_What the exercise asks_
Look in the data below for the line that contains "Presentación u5". Copy that line and the remaining lines exactly.
BEGIN Supplied data
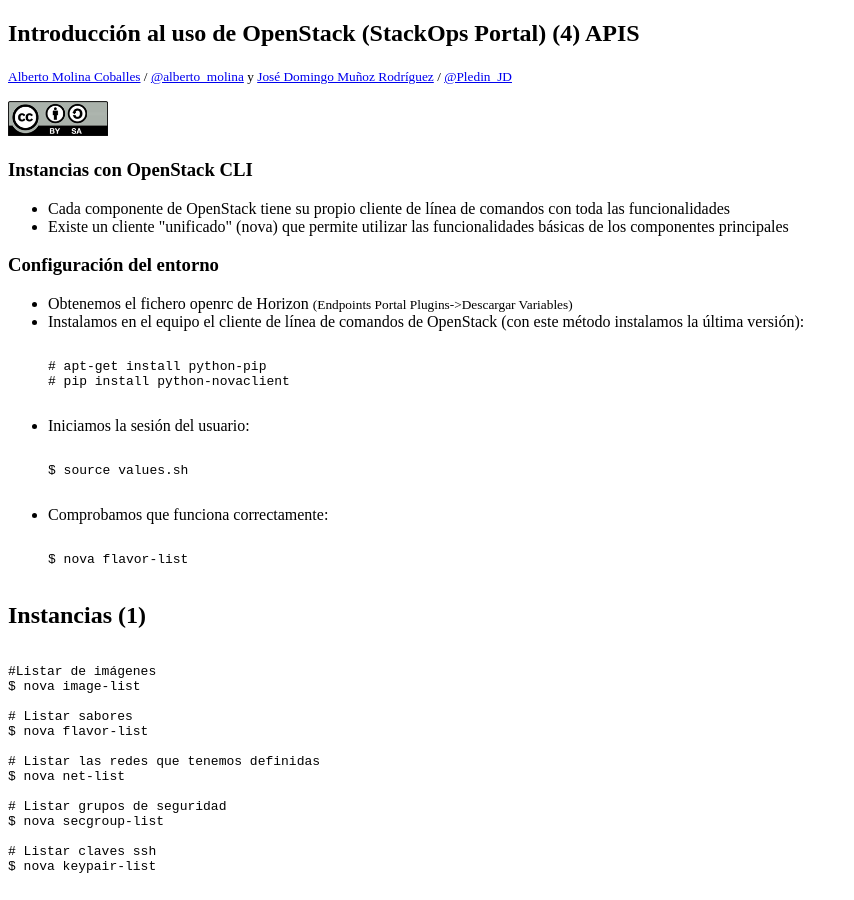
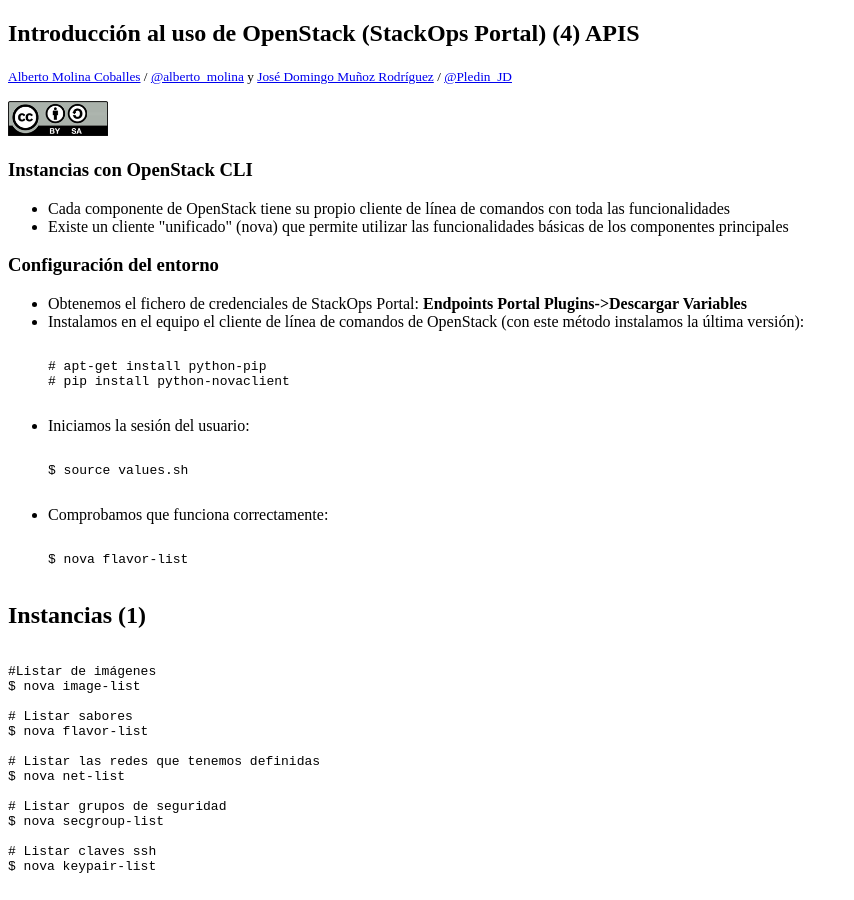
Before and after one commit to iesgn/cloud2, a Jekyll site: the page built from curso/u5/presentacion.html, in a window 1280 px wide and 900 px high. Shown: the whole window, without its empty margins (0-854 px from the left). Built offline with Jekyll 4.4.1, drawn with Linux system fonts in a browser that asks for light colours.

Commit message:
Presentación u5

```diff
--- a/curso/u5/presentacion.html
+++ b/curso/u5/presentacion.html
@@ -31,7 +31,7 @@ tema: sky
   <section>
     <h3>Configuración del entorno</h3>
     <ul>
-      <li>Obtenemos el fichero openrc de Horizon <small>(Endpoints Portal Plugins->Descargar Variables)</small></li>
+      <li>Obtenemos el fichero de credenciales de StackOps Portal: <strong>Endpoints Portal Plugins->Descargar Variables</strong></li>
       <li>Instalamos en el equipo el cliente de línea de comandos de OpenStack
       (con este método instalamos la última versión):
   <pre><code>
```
END Supplied data
_Solution to this problem_
Presentación u5

```diff
--- a/curso/u5/presentacion.html
+++ b/curso/u5/presentacion.html
@@ -31,7 +31,7 @@ tema: sky
   <section>
     <h3>Configuración del entorno</h3>
     <ul>
-      <li>Obtenemos el fichero openrc de Horizon <small>(Endpoints Portal Plugins->Descargar Variables)</small></li>
+      <li>Obtenemos el fichero de credenciales de StackOps Portal: <strong>Endpoints Portal Plugins->Descargar Variables</strong></li>
       <li>Instalamos en el equipo el cliente de línea de comandos de OpenStack
       (con este método instalamos la última versión):
   <pre><code>
```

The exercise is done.